    • Under certain circumstances, you may be able to sue a third-party independent contractor who is responsible for your injury (i.e., if you are injured by an independent truck driver). 

    Let a Lancaster Workers’ Comp Lawyer Help You with Your Workers’ Comp or Personal Injury Claim

    Employers have an obligation to keep their workplaces safe and free of dangerous hazards. Unfortunately, many employers do not prioritize safety, especially knowing that workers’ comp insurance will pay for any injuries to employees on the job. Employees have the right to collect workers’ comp benefits, or, in some circumstances, personal injury damages.

    If you have been injured at work, let a Lancaster workers’ comp lawyer at Vanasse Law LLC help you with any claims you may have. Contact us for a same-day response and a free consultation.

    Employer Responsibilities for Workers’ Comp in Pennsylvania

    In Pennsylvania, like most states, most non-exempt employers are required to provide workers’ comp coverage for their workers so that in the event of a work-related injury or illness, the employees can recover medical expenses, lost wages, and disability. To meet this requirement, employers may either purchase workers’ comp insurance or obtain approval to self-insure.

    Nonetheless, the system works only if everyone does what they’re supposed to do. If the employer fails to hold up its end of the bargain, a worker may find himself unable to recover from Pennsylvania workplace injuries. This breaks the relationship between employee and employer, and it also breaks the law.

    If you have suffered a work-related injury in Pennsylvania, let a Lancaster workers’ comp lawyer help you ensure your employer is doing what it is required to do to provide you with financial compensation for your work-related injuries.

    What Are the Employer Responsibilities for Workers’ Comp In Pennsylvania?

    The workers’ comp laws in Pennsylvania are designed to streamline the process, not make it more difficult. As a result, employers have only a handful of responsibilities, including:

    • Employers must carry workers’ comp insurance or develop their own “self-insure” system through the Pennsylvania Bureau of Workers’ Compensation.
    • Employers must notify all employees of their workers’ comp rights.
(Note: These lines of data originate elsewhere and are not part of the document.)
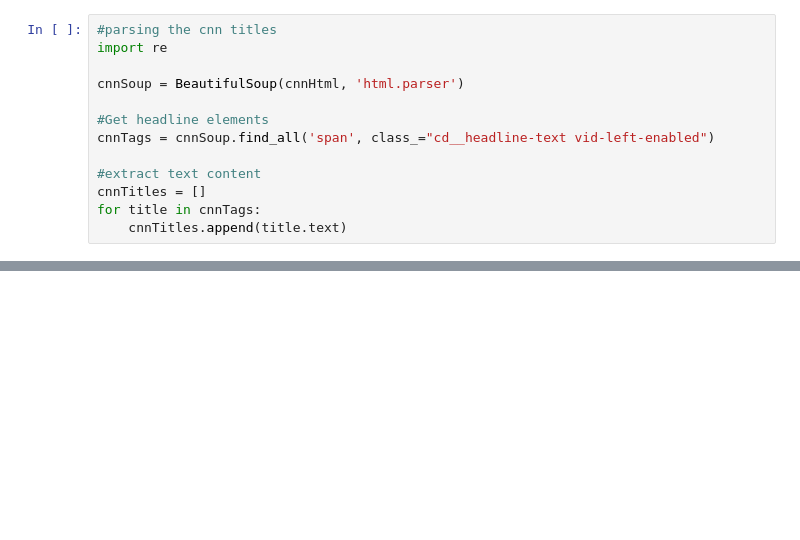
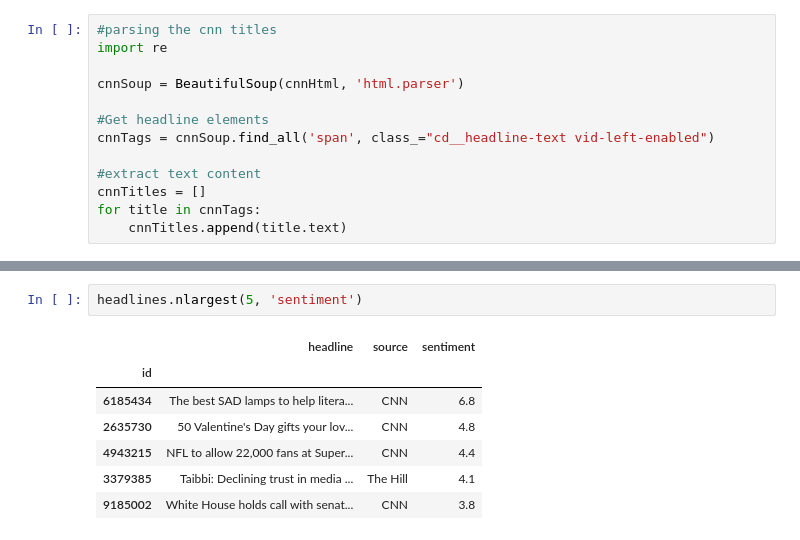
Before and after one commit to capacitor21/Headlines-Data-Analysis, a Jupyter notebook: news_analysis.ipynb, the cells around one changed output, grey strips where cells are left out. Saved outputs shown, nothing was run; the diff lists cells and outputs as text; blank space fills up the shorter version.

```diff
--- a/news_analysis.ipynb
+++ b/news_analysis.ipynb
@@ -148,0 +152,10 @@ sns.barplot(x=meanSentiments['sentiment'].index, y=meanSentiments['sentiment'])
+# %%
+headlines.nlargest(5, 'sentiment')
+# %% [output]
+|  | headline | source | sentiment |
+| id |  |  |  |
+| 6185434 | The best SAD lamps to help litera... | CNN | 6.8 |
+| 2635730 | 50 Valentine's Day gifts your lov... | CNN | 4.8 |
+| 4943215 | NFL to allow 22,000 fans at Super... | CNN | 4.4 |
+| 3379385 | Taibbi: Declining trust in media ... | The Hill | 4.1 |
+| 9185002 | White House holds call with senat... | CNN | 3.8 |
```
Also changed, not shown: parts of 8 cells of this notebook, 2 other files.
Usually, this is done by posting notices in common areas, such as breakrooms, lunchrooms, or next to time clocks, but employees also send out notification messages on a regular basis. The notification should include the name and contact information for the company’s workers’ compensation insurance carrier and a list of at least six doctors approved for injured workers.
    • The employer must provide emergency medical care for an injured worker and call for an emergency medical response team when appropriate to the severity of the incident. Injured workers must be given access to emergency care and any reasonable and necessary follow-up care without restriction.
    • The employer must notify its insurer of the incident within one workday of the time the company has been informed that a workplace injury has occurred. If the company self-insures, the company workers’ comp benefits administrator should be notified instead.
    • The employer must provide the injured worker with appropriate claim forms, again within one workday of the time the company has been informed that a workplace injury has occurred. The company also should provide the injured worker with written instructions about filing a workers’ comp claim.

    Speak to a Lancaster Workers’ Comp Lawyer for More Information on Third-Party Claims

    Employers have simple yet critical responsibilities when it comes to workers’ comp claims. Unfortunately, many employers, especially companies without designated human resources personnel, are simply unprepared and are left scrambling to identify and fulfill their duties at the last minute.

    If you have been injured at work, let a Lancaster workers’ comp lawyer at Vanasse Law LLC help you through this complicated process. Contact us for a same-day response and a free consultation.